Managing the complexity created by these laws becomes infinitely simpler with a multi-enterprise platform, which can introduce visibility into a company’s entire supply chain, from their immediate Tier 1 and 2 suppliers down to the material-level suppliers at the Nth tier. Right now, these capabilities are beyond most retail businesses, which are unable to even identify their lower tier suppliers, let alone document the intricate mosaic of farmers, mills, factories, warehouses, and shipping facilities involved in creating their products.
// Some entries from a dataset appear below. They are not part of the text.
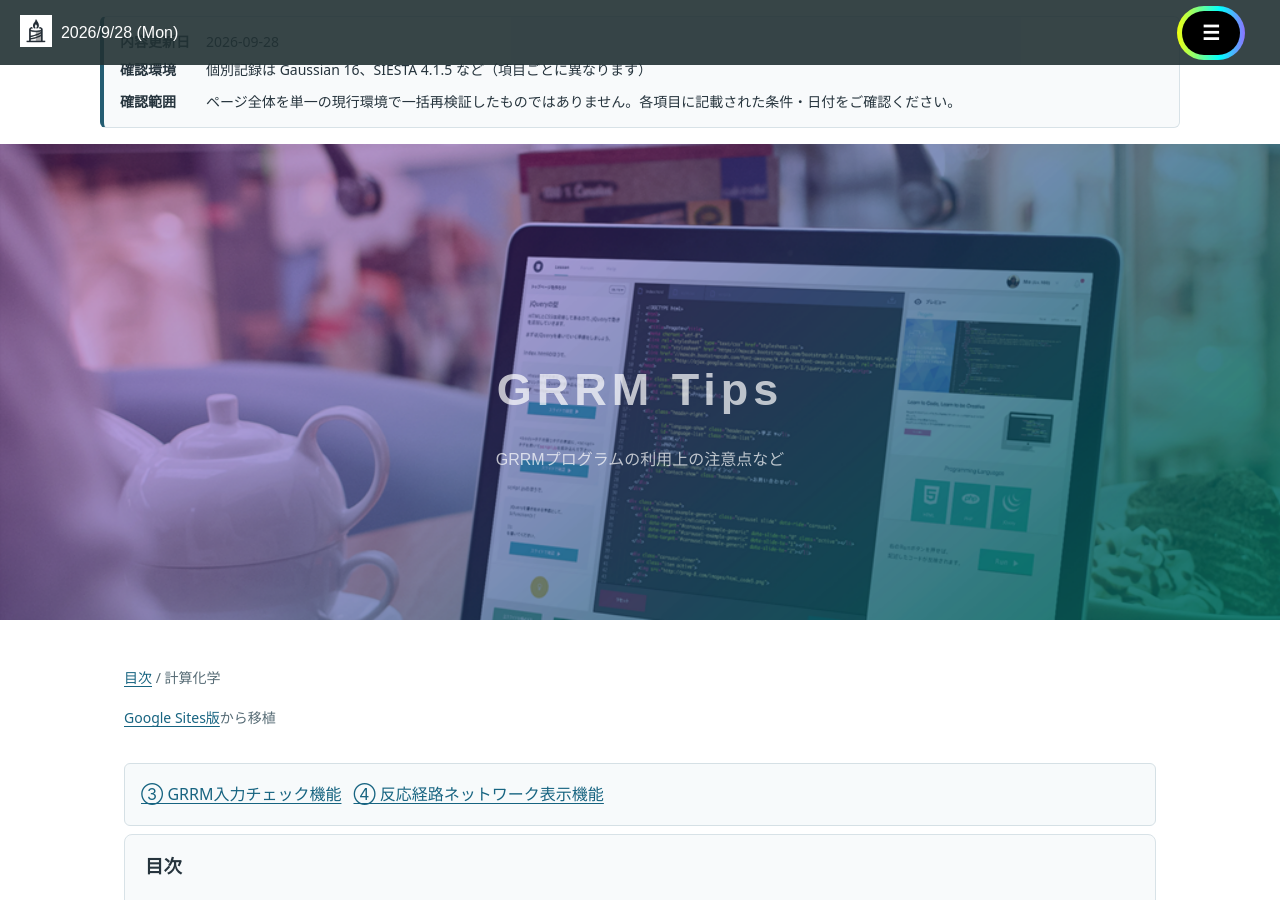
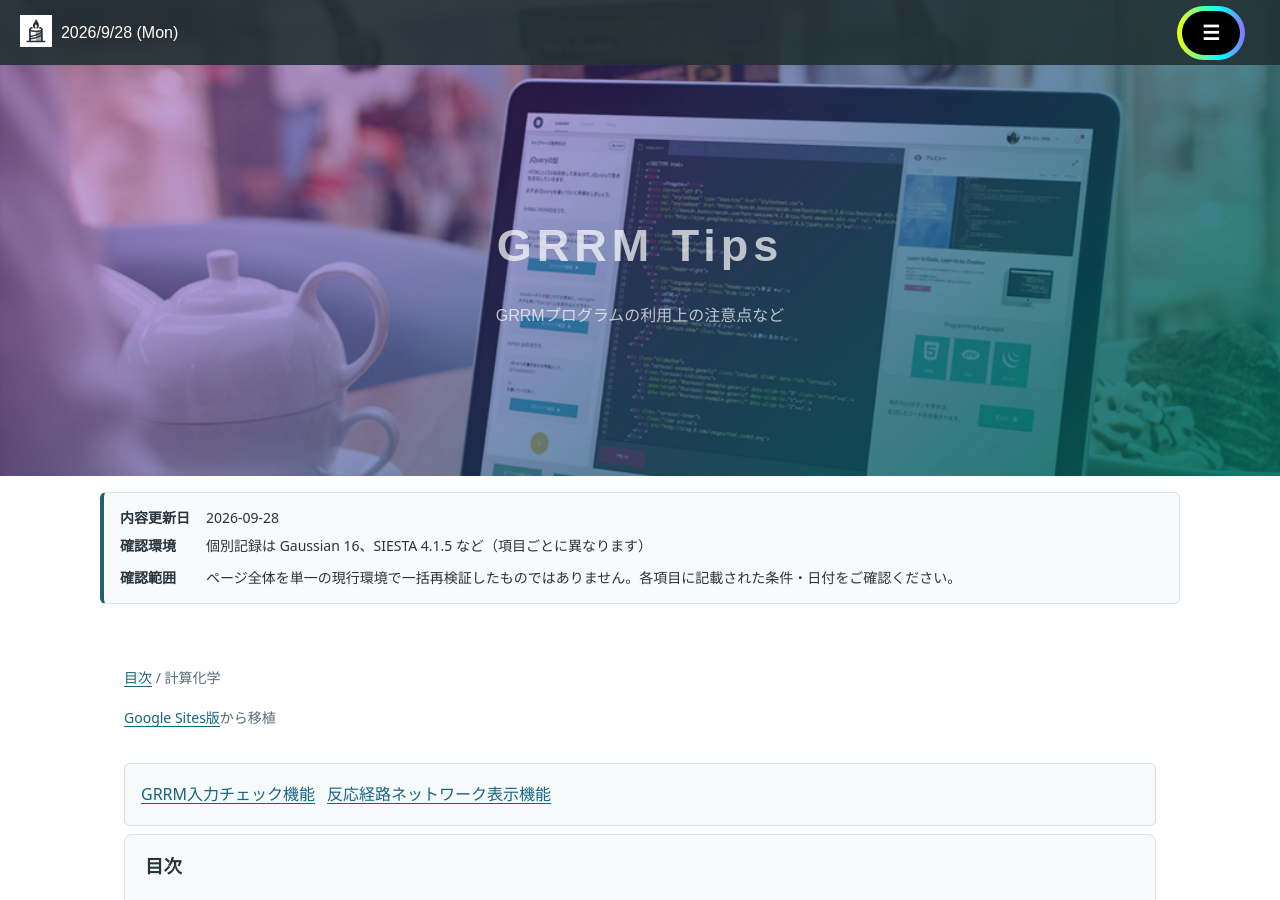
Before and after one commit to h-nabata/h-nabata.github.io, a Jekyll site: the page built from grrm-tips.html, in a window 1280 px wide and 900 px high. Built offline with Jekyll 4.4.1, drawn with Linux system fonts in a browser that asks for light colours; nearby versions of some CDN libraries; part of the change alters nothing that is shown.

```diff
--- a/grrm-tips.html
+++ b/grrm-tips.html
@@ -2,6 +2,7 @@
 layout: default
 title: GRRM Tips（利用上の注意点など）
 last_updated: "2026-09-28"
+page_meta_position: after_hero
 verification_environment: "個別記録は Gaussian 16、SIESTA 4.1.5 など（項目ごとに異なります）"
 verification_scope: "ページ全体を単一の現行環境で一括再検証したものではありません。各項目に記載された条件・日付をご確認ください。"
 extra_head: |
@@ -13,14 +14,15 @@ extra_head: |
     <p>GRRMプログラムの利用上の注意点など</p>
   </div>
 </div>
+{% include page-meta.html %}
 <main class="grrm-tips" id="grrm-top">
 <header class="grrm-intro">
 <p class="grrm-breadcrumb"><a href="/toc.html">目次</a> / 計算化学</p>
 <p class="grrm-source"><a href="https://sites.google.com/view/nabatas-page/top/grrm-tips%E5%88%A9%E7%94%A8%E4%B8%8A%E3%81%AE%E6%B3%A8%E6%84%8F%E7%82%B9%E3%81%AA%E3%81%A9">Google Sites版</a>から移植</p>
 </header>
 <div class="grrm-tool-links" style="display:flex;flex-wrap:wrap;gap:.75rem;padding:1rem;margin:.5rem 0;border:1px solid #d5e0e5;border-radius:6px;background:#f7fafb">
-<a href="/grrm-input-check.html">③ GRRM入力チェック機能</a>
-<a href="/reaction-network.html">④ 反応経路ネットワーク表示機能</a>
+<a href="/grrm-input-check.html">GRRM入力チェック機能</a>
+<a href="/reaction-network.html">反応経路ネットワーク表示機能</a>
 </div>
 <nav class="grrm-toc" aria-label="ページ内目次" id="grrm-toc"><h2>目次</h2>
 <details><summary>【よくあるエラー事例】</summary><ul>
```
The right multi-enterprise platform can illustrate the relationships between vendors and factories, and even visualize key performance and scorecard metrics such as audit results, certifications and risk levels, so compliance managers can see at a glance any vulnerabilities in their supplier base.

This technology simplifies compliance reporting while enabling supply chain departments to manage by exception, thanks to the strategic application of AI to sift through vast datasets and highlight potential ethical or environmental concerns, allowing brands to sidestep high-risk suppliers and manage by exception using automated notifications. AI-driven analysis can pinpoint anomalies and draw connections to areas of risk, providing an early warning system to protect brand reputation and ensure ethical operations.

A broad view of digitalization is crucial for future-proofing supply chain operations. A multi-enterprise platform can extend efficiencies across all supply chain departments from product development to sourcing, supplier management, and logistics, while eliminating redundancies and allowing brands and retailers to connect dots and draw intelligent insights from the ever-growing mountains of data they collect, create, and manage. 

The retail sector should be commended for the strides it has made in supply chain digitalization since the pandemic. Companies that have started investing in digital transformation have made important first steps toward a more efficient supply chains, but to reap the full benefits of digitalization, companies must embrace a holistic strategy encompassing both cost improvement and sustainability. Through the integration of a multi-enterprise platform, businesses can manage their supply chains more effectively while demonstrating their commitment to ethical practices and environmental stewardship, setting a new standard for supply chain management that meets the sustainability expectations of tomorrow’s consumers.